DeKALB – Gov. Pat Quinn encouraged Northern Illinois University law graduates to follow in the tradition of the great trial lawyer Abraham Lincoln.
“You will make a difference, whatever that might be," Quinn said.
During his commencement address Saturday at the Convocation Center, Quinn emphasized the importance of ensuring nobody is left out of the opportunity to practice law. He also stressed the importance of higher education, providing justice to military members, and using a law degree to benefit society.
Quinn, who earned his law degree from Northwestern University and has been in public office for 35 years, also recognized state Senator Toi Hutchinson, who received her law degree with the group of 99 students.
Quinn said members of the military have faced danger all over the world, and lawyers can provide justice for them when they return home. He mentioned the difficulty for military members to adjust to civilian life, especially with tasks like finding a job, getting health care and furthering their education.
“All of these are issues that come up, unfortunately,” Quinn said. “They have legitimate grievances, and they need a lawyer to make sure that they receive justice.”
From Quinn’s speech, graduate Isioma Ebiringah said he took away the importance to advocate for those who cannot advocate for themselves.
“I think that’s as much flack as attorneys get in our society,” Ebiringah said. “It’s our duty to uphold the Constitution and protect those who cannot protect themselves. Whatever law you practice, we have a job to protect people. I feel his speech pounded on that and he knows we have this ability and we can change our society.”
Quinn said he wants Illinois to be a leader when it comes to helping returning military personnel.
He also said the strongest thing the state can do to improve democracy is to invest in education. Quinn was recently at NIU in April for a Monetary Award Program (MAP) grant rally, to help students afford a college education. He said the opportunity to learn is important, but it must be affordable.

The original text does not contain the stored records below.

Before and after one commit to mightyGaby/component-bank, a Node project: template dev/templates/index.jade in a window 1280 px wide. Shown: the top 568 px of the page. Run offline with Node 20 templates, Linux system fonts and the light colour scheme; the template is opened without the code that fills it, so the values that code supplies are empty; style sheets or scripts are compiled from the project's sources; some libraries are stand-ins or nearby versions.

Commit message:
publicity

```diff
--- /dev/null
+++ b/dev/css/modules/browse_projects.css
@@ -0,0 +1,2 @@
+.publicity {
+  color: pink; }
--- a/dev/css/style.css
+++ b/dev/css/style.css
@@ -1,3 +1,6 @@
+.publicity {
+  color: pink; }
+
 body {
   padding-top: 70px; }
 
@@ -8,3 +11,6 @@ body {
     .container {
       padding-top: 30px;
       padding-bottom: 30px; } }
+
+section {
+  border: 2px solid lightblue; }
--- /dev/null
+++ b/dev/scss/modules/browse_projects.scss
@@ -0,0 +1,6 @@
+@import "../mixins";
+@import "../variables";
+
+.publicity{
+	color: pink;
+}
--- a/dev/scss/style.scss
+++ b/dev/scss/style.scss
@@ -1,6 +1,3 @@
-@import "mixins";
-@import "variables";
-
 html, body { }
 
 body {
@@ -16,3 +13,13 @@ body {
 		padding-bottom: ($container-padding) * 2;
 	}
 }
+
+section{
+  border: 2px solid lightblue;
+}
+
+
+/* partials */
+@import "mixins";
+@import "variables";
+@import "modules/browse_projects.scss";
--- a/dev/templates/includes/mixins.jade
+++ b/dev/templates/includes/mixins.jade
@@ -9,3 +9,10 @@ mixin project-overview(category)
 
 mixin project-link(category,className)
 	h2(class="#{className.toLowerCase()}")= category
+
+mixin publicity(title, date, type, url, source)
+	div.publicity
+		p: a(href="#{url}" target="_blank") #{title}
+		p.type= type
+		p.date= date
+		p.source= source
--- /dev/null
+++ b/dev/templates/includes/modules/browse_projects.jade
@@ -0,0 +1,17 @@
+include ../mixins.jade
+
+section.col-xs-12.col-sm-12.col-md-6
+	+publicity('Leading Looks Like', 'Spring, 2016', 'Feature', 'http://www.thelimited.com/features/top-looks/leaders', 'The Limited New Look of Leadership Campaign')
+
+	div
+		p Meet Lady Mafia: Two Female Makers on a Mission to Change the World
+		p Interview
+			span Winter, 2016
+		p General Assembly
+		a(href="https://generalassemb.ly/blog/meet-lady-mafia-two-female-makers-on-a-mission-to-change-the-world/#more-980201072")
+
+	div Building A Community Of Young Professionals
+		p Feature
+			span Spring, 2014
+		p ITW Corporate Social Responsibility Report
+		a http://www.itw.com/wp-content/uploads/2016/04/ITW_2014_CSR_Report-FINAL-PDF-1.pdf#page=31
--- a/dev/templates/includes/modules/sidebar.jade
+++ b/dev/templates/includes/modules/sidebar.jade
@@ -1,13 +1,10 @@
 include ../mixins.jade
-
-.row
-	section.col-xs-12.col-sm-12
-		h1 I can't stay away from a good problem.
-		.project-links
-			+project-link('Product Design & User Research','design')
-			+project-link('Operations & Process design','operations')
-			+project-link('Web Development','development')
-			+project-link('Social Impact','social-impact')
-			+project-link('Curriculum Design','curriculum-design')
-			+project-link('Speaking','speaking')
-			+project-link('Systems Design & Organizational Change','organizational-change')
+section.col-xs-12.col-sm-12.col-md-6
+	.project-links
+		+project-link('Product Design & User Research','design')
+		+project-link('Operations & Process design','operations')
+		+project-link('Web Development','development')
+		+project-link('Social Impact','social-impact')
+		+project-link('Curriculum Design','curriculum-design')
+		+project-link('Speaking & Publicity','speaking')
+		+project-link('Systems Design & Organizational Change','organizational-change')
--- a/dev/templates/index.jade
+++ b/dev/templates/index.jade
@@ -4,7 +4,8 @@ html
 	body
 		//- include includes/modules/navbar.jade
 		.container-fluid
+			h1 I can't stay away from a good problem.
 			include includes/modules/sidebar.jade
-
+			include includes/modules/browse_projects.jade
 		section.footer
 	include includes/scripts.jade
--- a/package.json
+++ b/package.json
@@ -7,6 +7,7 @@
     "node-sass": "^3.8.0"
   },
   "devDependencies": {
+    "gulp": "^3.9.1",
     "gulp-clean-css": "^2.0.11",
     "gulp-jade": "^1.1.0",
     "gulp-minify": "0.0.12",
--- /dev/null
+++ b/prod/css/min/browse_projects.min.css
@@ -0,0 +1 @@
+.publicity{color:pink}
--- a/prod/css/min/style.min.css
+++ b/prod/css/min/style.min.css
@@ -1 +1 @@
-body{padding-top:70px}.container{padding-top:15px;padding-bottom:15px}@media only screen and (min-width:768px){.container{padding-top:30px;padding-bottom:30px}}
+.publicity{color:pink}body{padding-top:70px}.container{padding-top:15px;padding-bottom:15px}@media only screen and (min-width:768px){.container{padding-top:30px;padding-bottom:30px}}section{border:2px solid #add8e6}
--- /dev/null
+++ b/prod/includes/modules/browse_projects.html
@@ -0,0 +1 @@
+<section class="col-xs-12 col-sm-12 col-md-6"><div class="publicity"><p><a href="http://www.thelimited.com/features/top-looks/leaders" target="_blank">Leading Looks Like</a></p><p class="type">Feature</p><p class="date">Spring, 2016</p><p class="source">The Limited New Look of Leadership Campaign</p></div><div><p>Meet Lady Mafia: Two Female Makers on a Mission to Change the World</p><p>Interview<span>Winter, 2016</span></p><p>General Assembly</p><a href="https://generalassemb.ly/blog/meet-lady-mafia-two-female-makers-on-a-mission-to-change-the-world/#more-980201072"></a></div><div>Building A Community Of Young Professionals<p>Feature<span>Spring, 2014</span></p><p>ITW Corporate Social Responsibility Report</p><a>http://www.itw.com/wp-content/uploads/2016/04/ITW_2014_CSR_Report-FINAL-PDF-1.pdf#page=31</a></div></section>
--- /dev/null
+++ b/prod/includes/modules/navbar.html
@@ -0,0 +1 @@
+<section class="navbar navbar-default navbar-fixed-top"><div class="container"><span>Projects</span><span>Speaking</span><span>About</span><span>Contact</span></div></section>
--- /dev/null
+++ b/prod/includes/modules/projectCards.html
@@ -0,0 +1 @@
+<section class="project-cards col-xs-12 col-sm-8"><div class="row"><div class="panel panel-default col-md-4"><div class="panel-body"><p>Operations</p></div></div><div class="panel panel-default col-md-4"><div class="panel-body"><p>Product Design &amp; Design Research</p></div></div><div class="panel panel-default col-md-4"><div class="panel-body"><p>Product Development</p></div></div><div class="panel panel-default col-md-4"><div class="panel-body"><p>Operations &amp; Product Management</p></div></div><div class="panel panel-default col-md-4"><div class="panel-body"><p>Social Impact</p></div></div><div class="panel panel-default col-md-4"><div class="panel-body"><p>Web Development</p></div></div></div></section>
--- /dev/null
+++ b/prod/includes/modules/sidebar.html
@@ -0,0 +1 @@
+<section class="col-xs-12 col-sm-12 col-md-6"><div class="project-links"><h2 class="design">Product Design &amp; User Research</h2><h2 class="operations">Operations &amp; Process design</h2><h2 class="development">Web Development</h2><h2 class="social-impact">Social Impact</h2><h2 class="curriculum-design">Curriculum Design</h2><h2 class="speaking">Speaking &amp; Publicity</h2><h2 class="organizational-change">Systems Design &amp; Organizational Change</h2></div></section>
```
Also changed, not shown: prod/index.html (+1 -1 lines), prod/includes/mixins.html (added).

“If we don’t invest in our early childhood, K though 12 and also our community colleges and definitely our four-year universities and our graduate schools, including this law school,” Quinn said, “Illinois will go backward.”
Graduate Peter Fitzgerald said he appreciated how Quinn acknowledged that a college education is a “team effort” of family, friends and other supporters.
“It’s very important you have the vision on how you take your legal education and make a difference,” Quinn said. “Those who are officers of the court … have a special duty to our society.”